As discussed in our previous post, one of the components of determining just compensation is the fair market value of the property which could necessarily change based on timing. It is not uncommon for condemnation proceedings to take more than a few months. With the fluctuations happening in the market, the relevant date of value becomes important, especially when the market is quickly rising or falling.
There are four potential methods for establishing the date of value:
The first method applies if the condemnor deposits, in advance, the estimated amount of funds necessary to compensate the condemnee for the value of the property being taken.
The second method applies if the matter is brought to trial within one year after the condemnation action is filed.
The third method applies if the condemnation action is not brought to trial within one year after the condemnation action is filed.
The fourth method applies if a mistrial is declared, or if a new trial is ordered by the trial or appellate court, and the new trial is not within one year after the commencement of the proceeding.
While there are certain rules that govern the relevant date of value, courts are required to be flexible when selecting date of value. This is because there is constitutional goal to ensure that the condemnee receives just compensation for the property being taken. Therefore, courts must consider other valuation dates if strictly following the statutory requirements would be unjust.
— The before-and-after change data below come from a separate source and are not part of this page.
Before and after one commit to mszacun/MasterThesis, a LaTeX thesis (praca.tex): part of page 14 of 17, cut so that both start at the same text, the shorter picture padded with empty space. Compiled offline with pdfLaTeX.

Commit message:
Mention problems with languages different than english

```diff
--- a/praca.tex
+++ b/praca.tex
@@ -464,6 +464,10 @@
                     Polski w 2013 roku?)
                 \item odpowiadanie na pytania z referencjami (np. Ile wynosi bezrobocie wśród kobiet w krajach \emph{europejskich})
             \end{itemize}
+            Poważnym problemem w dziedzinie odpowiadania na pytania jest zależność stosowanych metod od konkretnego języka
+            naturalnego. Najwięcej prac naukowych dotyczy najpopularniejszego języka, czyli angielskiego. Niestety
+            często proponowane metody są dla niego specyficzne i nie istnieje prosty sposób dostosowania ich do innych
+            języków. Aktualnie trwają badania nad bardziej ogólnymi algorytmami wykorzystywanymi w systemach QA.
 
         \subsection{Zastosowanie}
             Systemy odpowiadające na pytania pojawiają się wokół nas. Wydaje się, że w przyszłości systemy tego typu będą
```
At Schorr Law, we have experience evaluating and resolving valuation disputes in a variety of matters. To see if you qualify for a free 30-minute consultation regarding your matter, please contact us by phone, email, or send us a message through our contact form.
By: Stephanie Goldstein, esq.